§ **Given records**:
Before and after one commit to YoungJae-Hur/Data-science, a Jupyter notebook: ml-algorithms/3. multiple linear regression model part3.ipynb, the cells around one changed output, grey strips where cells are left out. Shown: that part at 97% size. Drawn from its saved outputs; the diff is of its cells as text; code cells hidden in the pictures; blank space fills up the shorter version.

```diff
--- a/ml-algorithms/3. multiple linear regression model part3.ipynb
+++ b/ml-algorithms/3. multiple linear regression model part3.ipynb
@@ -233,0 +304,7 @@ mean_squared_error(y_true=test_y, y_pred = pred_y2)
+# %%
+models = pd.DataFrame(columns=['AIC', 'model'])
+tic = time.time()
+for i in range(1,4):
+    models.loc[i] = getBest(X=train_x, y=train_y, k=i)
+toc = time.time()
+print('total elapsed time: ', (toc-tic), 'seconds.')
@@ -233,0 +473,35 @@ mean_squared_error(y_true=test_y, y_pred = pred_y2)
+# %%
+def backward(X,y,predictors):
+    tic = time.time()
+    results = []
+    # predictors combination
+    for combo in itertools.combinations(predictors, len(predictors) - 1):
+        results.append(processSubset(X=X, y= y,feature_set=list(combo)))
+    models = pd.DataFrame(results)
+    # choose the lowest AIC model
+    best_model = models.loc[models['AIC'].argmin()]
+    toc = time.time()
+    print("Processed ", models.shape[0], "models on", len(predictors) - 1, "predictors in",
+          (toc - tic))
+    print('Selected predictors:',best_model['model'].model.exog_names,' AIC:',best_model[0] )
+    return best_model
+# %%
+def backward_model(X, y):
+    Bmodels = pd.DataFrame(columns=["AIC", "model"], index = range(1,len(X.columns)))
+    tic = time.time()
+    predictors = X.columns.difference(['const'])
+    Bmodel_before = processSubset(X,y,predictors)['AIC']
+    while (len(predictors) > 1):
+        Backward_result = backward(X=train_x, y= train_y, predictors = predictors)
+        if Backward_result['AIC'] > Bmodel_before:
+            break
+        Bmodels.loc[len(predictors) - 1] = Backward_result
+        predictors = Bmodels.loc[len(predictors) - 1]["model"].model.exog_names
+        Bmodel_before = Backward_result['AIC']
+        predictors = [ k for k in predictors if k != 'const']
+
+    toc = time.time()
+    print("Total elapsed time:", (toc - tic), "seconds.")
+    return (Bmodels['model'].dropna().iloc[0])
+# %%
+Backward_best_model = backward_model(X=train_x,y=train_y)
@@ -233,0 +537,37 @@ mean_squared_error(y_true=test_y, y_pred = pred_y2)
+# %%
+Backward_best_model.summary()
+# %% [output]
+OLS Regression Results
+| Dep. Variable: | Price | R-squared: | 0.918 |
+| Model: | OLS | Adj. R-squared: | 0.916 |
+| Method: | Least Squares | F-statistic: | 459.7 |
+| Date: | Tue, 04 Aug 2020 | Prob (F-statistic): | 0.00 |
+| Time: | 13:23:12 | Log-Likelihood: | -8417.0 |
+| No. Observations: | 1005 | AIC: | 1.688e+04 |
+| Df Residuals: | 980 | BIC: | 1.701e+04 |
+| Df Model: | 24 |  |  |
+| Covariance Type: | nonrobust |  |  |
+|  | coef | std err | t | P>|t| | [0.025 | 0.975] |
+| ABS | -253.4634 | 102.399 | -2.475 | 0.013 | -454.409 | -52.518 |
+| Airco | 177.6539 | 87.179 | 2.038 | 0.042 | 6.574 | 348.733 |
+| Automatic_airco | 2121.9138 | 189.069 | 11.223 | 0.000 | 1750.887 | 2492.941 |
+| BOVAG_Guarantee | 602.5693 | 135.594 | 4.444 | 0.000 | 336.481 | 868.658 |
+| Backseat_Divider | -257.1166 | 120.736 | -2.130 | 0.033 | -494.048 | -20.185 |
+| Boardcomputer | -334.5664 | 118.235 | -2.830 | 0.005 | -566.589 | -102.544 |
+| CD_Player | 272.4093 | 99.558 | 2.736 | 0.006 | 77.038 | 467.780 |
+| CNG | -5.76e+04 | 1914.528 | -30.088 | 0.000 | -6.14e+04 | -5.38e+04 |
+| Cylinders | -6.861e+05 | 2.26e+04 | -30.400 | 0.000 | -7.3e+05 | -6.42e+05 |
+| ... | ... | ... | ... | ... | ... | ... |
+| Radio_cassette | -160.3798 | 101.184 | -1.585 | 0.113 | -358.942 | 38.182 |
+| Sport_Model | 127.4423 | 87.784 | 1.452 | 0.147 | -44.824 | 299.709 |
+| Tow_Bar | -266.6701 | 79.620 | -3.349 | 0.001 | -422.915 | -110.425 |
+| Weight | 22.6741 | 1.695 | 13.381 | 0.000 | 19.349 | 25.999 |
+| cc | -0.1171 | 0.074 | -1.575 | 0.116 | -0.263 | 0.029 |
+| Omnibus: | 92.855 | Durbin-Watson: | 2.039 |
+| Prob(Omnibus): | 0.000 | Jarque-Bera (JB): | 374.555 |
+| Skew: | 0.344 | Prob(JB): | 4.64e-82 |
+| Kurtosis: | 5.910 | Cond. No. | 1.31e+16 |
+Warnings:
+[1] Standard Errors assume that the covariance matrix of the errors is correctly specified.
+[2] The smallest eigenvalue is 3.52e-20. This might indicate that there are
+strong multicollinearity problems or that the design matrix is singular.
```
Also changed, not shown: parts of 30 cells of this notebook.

§ **Required action**:
Print each line above exactly as it stands.

§ **Reply**:
Before and after one commit to YoungJae-Hur/Data-science, a Jupyter notebook: ml-algorithms/3. multiple linear regression model part3.ipynb, the cells around one changed output, grey strips where cells are left out. Shown: that part at 97% size. Drawn from its saved outputs; the diff is of its cells as text; code cells hidden in the pictures; blank space fills up the shorter version.

```diff
--- a/ml-algorithms/3. multiple linear regression model part3.ipynb
+++ b/ml-algorithms/3. multiple linear regression model part3.ipynb
@@ -233,0 +304,7 @@ mean_squared_error(y_true=test_y, y_pred = pred_y2)
+# %%
+models = pd.DataFrame(columns=['AIC', 'model'])
+tic = time.time()
+for i in range(1,4):
+    models.loc[i] = getBest(X=train_x, y=train_y, k=i)
+toc = time.time()
+print('total elapsed time: ', (toc-tic), 'seconds.')
@@ -233,0 +473,35 @@ mean_squared_error(y_true=test_y, y_pred = pred_y2)
+# %%
+def backward(X,y,predictors):
+    tic = time.time()
+    results = []
+    # predictors combination
+    for combo in itertools.combinations(predictors, len(predictors) - 1):
+        results.append(processSubset(X=X, y= y,feature_set=list(combo)))
+    models = pd.DataFrame(results)
+    # choose the lowest AIC model
+    best_model = models.loc[models['AIC'].argmin()]
+    toc = time.time()
+    print("Processed ", models.shape[0], "models on", len(predictors) - 1, "predictors in",
+          (toc - tic))
+    print('Selected predictors:',best_model['model'].model.exog_names,' AIC:',best_model[0] )
+    return best_model
+# %%
+def backward_model(X, y):
+    Bmodels = pd.DataFrame(columns=["AIC", "model"], index = range(1,len(X.columns)))
+    tic = time.time()
+    predictors = X.columns.difference(['const'])
+    Bmodel_before = processSubset(X,y,predictors)['AIC']
+    while (len(predictors) > 1):
+        Backward_result = backward(X=train_x, y= train_y, predictors = predictors)
+        if Backward_result['AIC'] > Bmodel_before:
+            break
+        Bmodels.loc[len(predictors) - 1] = Backward_result
+        predictors = Bmodels.loc[len(predictors) - 1]["model"].model.exog_names
+        Bmodel_before = Backward_result['AIC']
+        predictors = [ k for k in predictors if k != 'const']
+
+    toc = time.time()
+    print("Total elapsed time:", (toc - tic), "seconds.")
+    return (Bmodels['model'].dropna().iloc[0])
+# %%
+Backward_best_model = backward_model(X=train_x,y=train_y)
@@ -233,0 +537,37 @@ mean_squared_error(y_true=test_y, y_pred = pred_y2)
+# %%
+Backward_best_model.summary()
+# %% [output]
+OLS Regression Results
+| Dep. Variable: | Price | R-squared: | 0.918 |
+| Model: | OLS | Adj. R-squared: | 0.916 |
+| Method: | Least Squares | F-statistic: | 459.7 |
+| Date: | Tue, 04 Aug 2020 | Prob (F-statistic): | 0.00 |
+| Time: | 13:23:12 | Log-Likelihood: | -8417.0 |
+| No. Observations: | 1005 | AIC: | 1.688e+04 |
+| Df Residuals: | 980 | BIC: | 1.701e+04 |
+| Df Model: | 24 |  |  |
+| Covariance Type: | nonrobust |  |  |
+|  | coef | std err | t | P>|t| | [0.025 | 0.975] |
+| ABS | -253.4634 | 102.399 | -2.475 | 0.013 | -454.409 | -52.518 |
+| Airco | 177.6539 | 87.179 | 2.038 | 0.042 | 6.574 | 348.733 |
+| Automatic_airco | 2121.9138 | 189.069 | 11.223 | 0.000 | 1750.887 | 2492.941 |
+| BOVAG_Guarantee | 602.5693 | 135.594 | 4.444 | 0.000 | 336.481 | 868.658 |
+| Backseat_Divider | -257.1166 | 120.736 | -2.130 | 0.033 | -494.048 | -20.185 |
+| Boardcomputer | -334.5664 | 118.235 | -2.830 | 0.005 | -566.589 | -102.544 |
+| CD_Player | 272.4093 | 99.558 | 2.736 | 0.006 | 77.038 | 467.780 |
+| CNG | -5.76e+04 | 1914.528 | -30.088 | 0.000 | -6.14e+04 | -5.38e+04 |
+| Cylinders | -6.861e+05 | 2.26e+04 | -30.400 | 0.000 | -7.3e+05 | -6.42e+05 |
+| ... | ... | ... | ... | ... | ... | ... |
+| Radio_cassette | -160.3798 | 101.184 | -1.585 | 0.113 | -358.942 | 38.182 |
+| Sport_Model | 127.4423 | 87.784 | 1.452 | 0.147 | -44.824 | 299.709 |
+| Tow_Bar | -266.6701 | 79.620 | -3.349 | 0.001 | -422.915 | -110.425 |
+| Weight | 22.6741 | 1.695 | 13.381 | 0.000 | 19.349 | 25.999 |
+| cc | -0.1171 | 0.074 | -1.575 | 0.116 | -0.263 | 0.029 |
+| Omnibus: | 92.855 | Durbin-Watson: | 2.039 |
+| Prob(Omnibus): | 0.000 | Jarque-Bera (JB): | 374.555 |
+| Skew: | 0.344 | Prob(JB): | 4.64e-82 |
+| Kurtosis: | 5.910 | Cond. No. | 1.31e+16 |
+Warnings:
+[1] Standard Errors assume that the covariance matrix of the errors is correctly specified.
+[2] The smallest eigenvalue is 3.52e-20. This might indicate that there are
+strong multicollinearity problems or that the design matrix is singular.
```
Also changed, not shown: parts of 30 cells of this notebook.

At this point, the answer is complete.